I have been having to process and handle a wide variety of errors in the past few weeks, using Gaussian as well as Comet. Here are the conclusions we found if you ever run into similar errors.
- FileIO error: This error was quite odd and took a lot of work to surpass. It was seen in at least three excited state optimization calculation output files but there was no other trend visible based on functional, basis set, or root number. This image is difficult to read but it essentially is a very long list of groups of numbers (like at the top), followed by “dumping /fiocom/ . . . . . Ntrerr called from FileIO”. After communicating with Gaussian Tech Support, they offered the advice of updating our Gaussian to the E version. To do this, go to the gaussian.sh file and where it says “module load gaussian,” correct it to “module load gaussian.09.E.01” and save. This error was due to a bug in the older version that we had been using, although it could have been circumvented using “opt=nolinear” or “guess=always” as a keyword. For this reason, we have been using version E of Gaussian for all further calculations.
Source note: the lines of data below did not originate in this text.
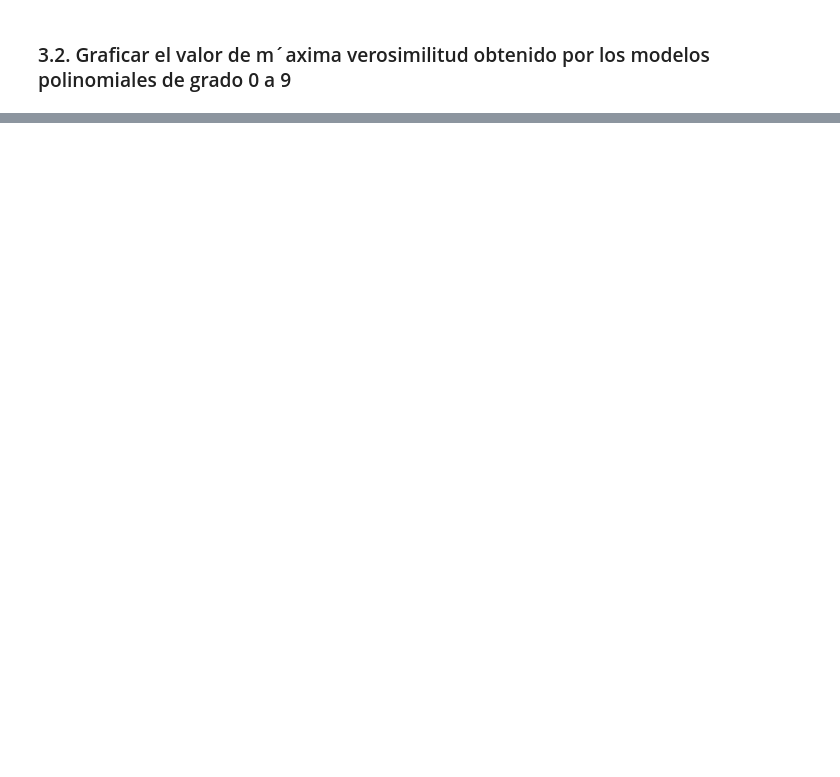
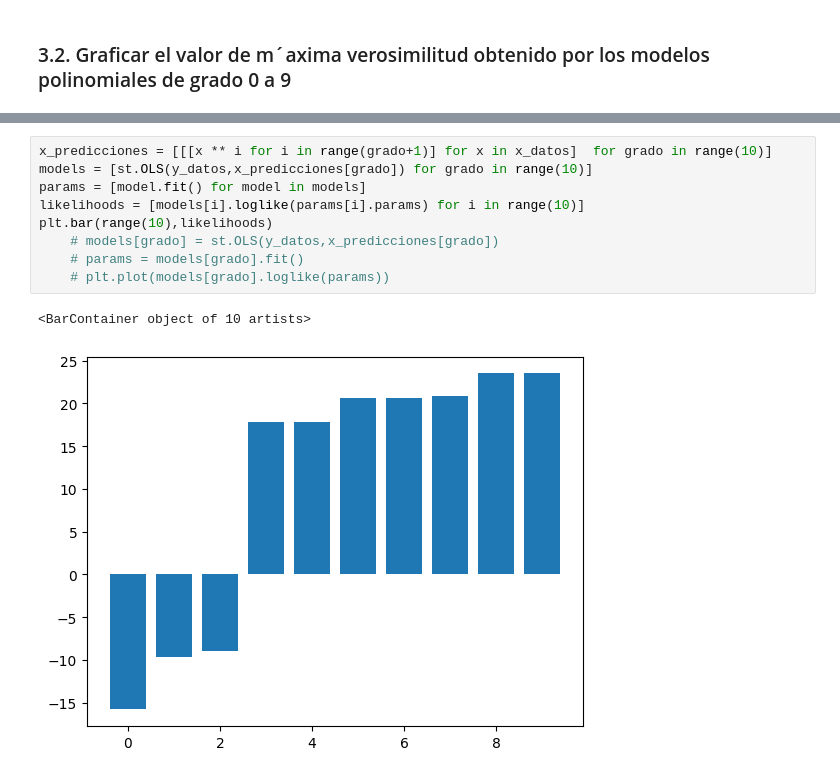
Before and after one commit to ulrich-marcelo/Inferencia-Bayesiana-Causal, a Jupyter notebook: Practicas/Unidad 1/guia1.ipynb, the cells around one changed output, grey strips where cells are left out. Saved outputs shown, nothing was run; the diff lists cells and outputs as text; blank space fills up the shorter version.

```diff
--- a/Practicas/Unidad 1/guia1.ipynb
+++ b/Practicas/Unidad 1/guia1.ipynb
@@ -412,0 +415,12 @@ TypeError: sum() takes at least 1 positional argument (0 given)
+# %%
+x_predicciones = [[[x ** i for i in range(grado+1)] for x in x_datos]  for grado in range(10)]
+models = [st.OLS(y_datos,x_predicciones[grado]) for grado in range(10)]
+params = [model.fit() for model in models]
+likelihoods = [models[i].loglike(params[i].params) for i in range(10)]
+plt.bar(range(10),likelihoods)
+    # models[grado] = st.OLS(y_datos,x_predicciones[grado])
+    # params = models[grado].fit()
+    # plt.plot(models[grado].loglike(params))
+# %% [output]
+<BarContainer object of 10 artists>
+[figure, added]
```
Also changed, not shown: parts of 27 cells of this notebook.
- Python plots: In the energy_step_oscillator_plot.py script, I had difficult writing to the results file. Whenever I would run the module, the correct plot would pop up but then the results file would be empty (blank and 0KB). To see the proper results, make sure to refresh the folder in which the results.txt file is and also close the plot before opening the results. This is necessary if and only if your script reads to “results.close()” AFTER the plot order. If you simply move “results.close()” to before the plot instructions, this will not be an issue. Now, the results.txt file will close before the plots are displayed.
- There have been multiple different cases where jobs on comet required more memory. There would be a message towards the end of the prematurely terminated output file asking for more MW, which is a different unit of memory storage. I have been adding “%Mem=8GB” to almost all of my input .gjf files (as the first line) to ensure that the job doesn’t end early.
- If a job terminates otherwise but there is no clear explanation, this probably indicates that there was not enough wall time to perform the calculation entirely, so you should add more wall time or increase the number of processors you use for the calculation. To do so, you must change “nprocshared=1” to “nprocshared=8” and “ntasks-per-node=1” to “ntasks-per-node=8” or any number between 1 and 8, and also include “%nprocshared=#” at the top of your input file. This can show a dramatic decrease in the time necessary to perform certain calculations.